walterra

I develop data visualizations. This is my personal blog. More about me.

Mini Modules

29. März 2016

My very personal opinion and 2 eurocents on the discussions surrounding the npm issues and the left-pad project: This post is not so much about the technological and social implications of the issues npm and the open source projects which had left-pad as a dependency faced. This is more about what I think regarding small/mini modules and the ecosystem which evolved around them. Personally, I really don’t care how many lines of code a module has. If it solves a need for someone else than myself, why not publish a single useful line of code as a module?

I think when discussing this, one has to take the whole ecosystem and it’s implications into account, not just the language itself. Unlike other languages which offer a unified VM or a supported runtime for your host system, JavaScript is strongly tied to the web and the runtimes provided by different browsers. There are so many interpreters/compilers/environments where JavaScript needs to work. It’s in a web developer’s DNA to work around the quirks and weird behaviour of different environments and solve cross browser issues. That’s why everyone was so fond of libraries like Prototype, jQuery, lodash and others. Their success is one part the patterns and ease of use they provide, but of course because they freed you from the one major pain when debugging web development issues which are of course the cross browser issues. And in recent years this isn’t even so much about the quirks of the major desktop browsers anymore. Think of all the mobile engines, think of the PlayStation browser, think of the poor guys who decided to spend their time developing websites with support for Google Glass.

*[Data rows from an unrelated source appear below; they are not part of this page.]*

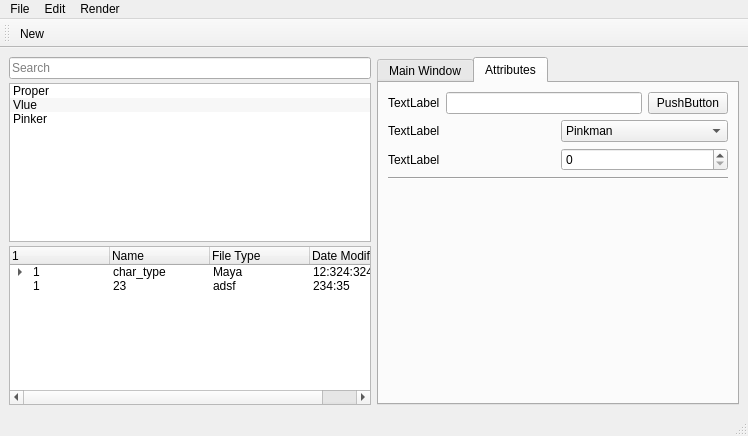
Before: the Qt Designer form app/ui/mainwindow.ui in deepakxyz/qt-resources, drawn with Qt 5.
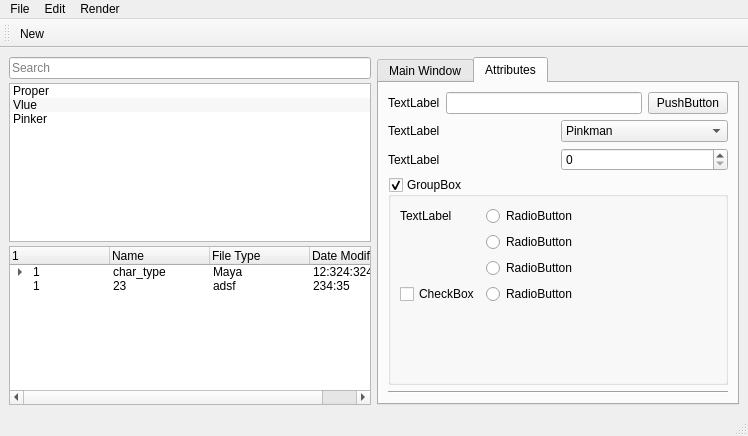
After: the same form once the commit is applied.

```diff
--- a/app/ui/mainwindow.ui
+++ b/app/ui/mainwindow.ui
@@ -224,31 +224,70 @@
           </item>
          </layout>
         </item>
+        <item>
+         <widget class="QGroupBox" name="groupBox">
+          <property name="title">
+           <string>GroupBox</string>
+          </property>
+          <property name="checkable">
+           <bool>true</bool>
+          </property>
+          <property name="checked">
+           <bool>true</bool>
+          </property>
+          <layout class="QFormLayout" name="formLayout">
+           <item row="0" column="0">
+            <widget class="QLabel" name="label_4">
+             <property name="text">
+              <string>TextLabel</string>
+             </property>
+            </widget>
+           </item>
+           <item row="0" column="1">
+            <widget class="QRadioButton" name="radioButton">
+             <property name="text">
+              <string>RadioButton</string>
+             </property>
+            </widget>
+           </item>
+           <item row="1" column="1">
+            <widget class="QRadioButton" name="radioButton_2">
+             <property name="text">
+              <string>RadioButton</string>
+             </property>
+            </widget>
+           </item>
+           <item row="2" column="1">
+            <widget class="QRadioButton" name="radioButton_3">
+             <property name="text">
+              <string>RadioButton</string>
+             </property>
+            </widget>
+           </item>
+           <item row="3" column="1">
+            <widget class="QRadioButton" name="radioButton_4">
+             <property name="text">
+              <string>RadioButton</string>
+             </property>
+            </widget>
+           </item>
+           <item row="3" column="0">
+            <widget class="QCheckBox" name="checkBox">
+             <property name="text">
+              <string>CheckBox</string>
+             </property>
+            </widget>
+           </item>
+          </layout>
+         </widget>
+        </item>
         <item>
          <widget class="Line" name="line">
-          <property name="styleSheet">
-           <string notr="true">Line {
-background:red;
-}</string>
-          </property>
           <property name="orientation">
            <enum>Qt::Horizontal</enum>
           </property>
          </widget>
         </item>
-        <item>
-         <spacer name="verticalSpacer">
-          <property name="orientation">
-           <enum>Qt::Vertical</enum>
-          </property>
-          <property name="sizeHint" stdset="0">
-           <size>
-            <width>20</width>
-            <height>40</height>
-           </size>
-          </property>
-         </spacer>
-        </item>
        </layout>
       </widget>
      </widget>
```
Left out of the diff: 2 changed lines with no effect on the pictures.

The rise of mini modules in JavaScript stems from this: When you create code using JavaScript, a certain insecurity will remain if what you did will work everywhere in every kind of runtime that is out there. So even if you could of course implement little helpers like left-pad yourself easily, it’s hard and cumbersome to battle-test it under all kinds of circumstances.

This insecurity is the reason why I’m thankful as a developer to use a module which is hopefully well maintained by a bunch of other people, and more importantly used in the wild by others who will report and try to solve issues with the module (including myself in alternating the mentioned roles from time to time). This is how open source works for me and in that regard I don’t care if a module consists of a single or a hundred gazillion lines of code.

Filed under: Code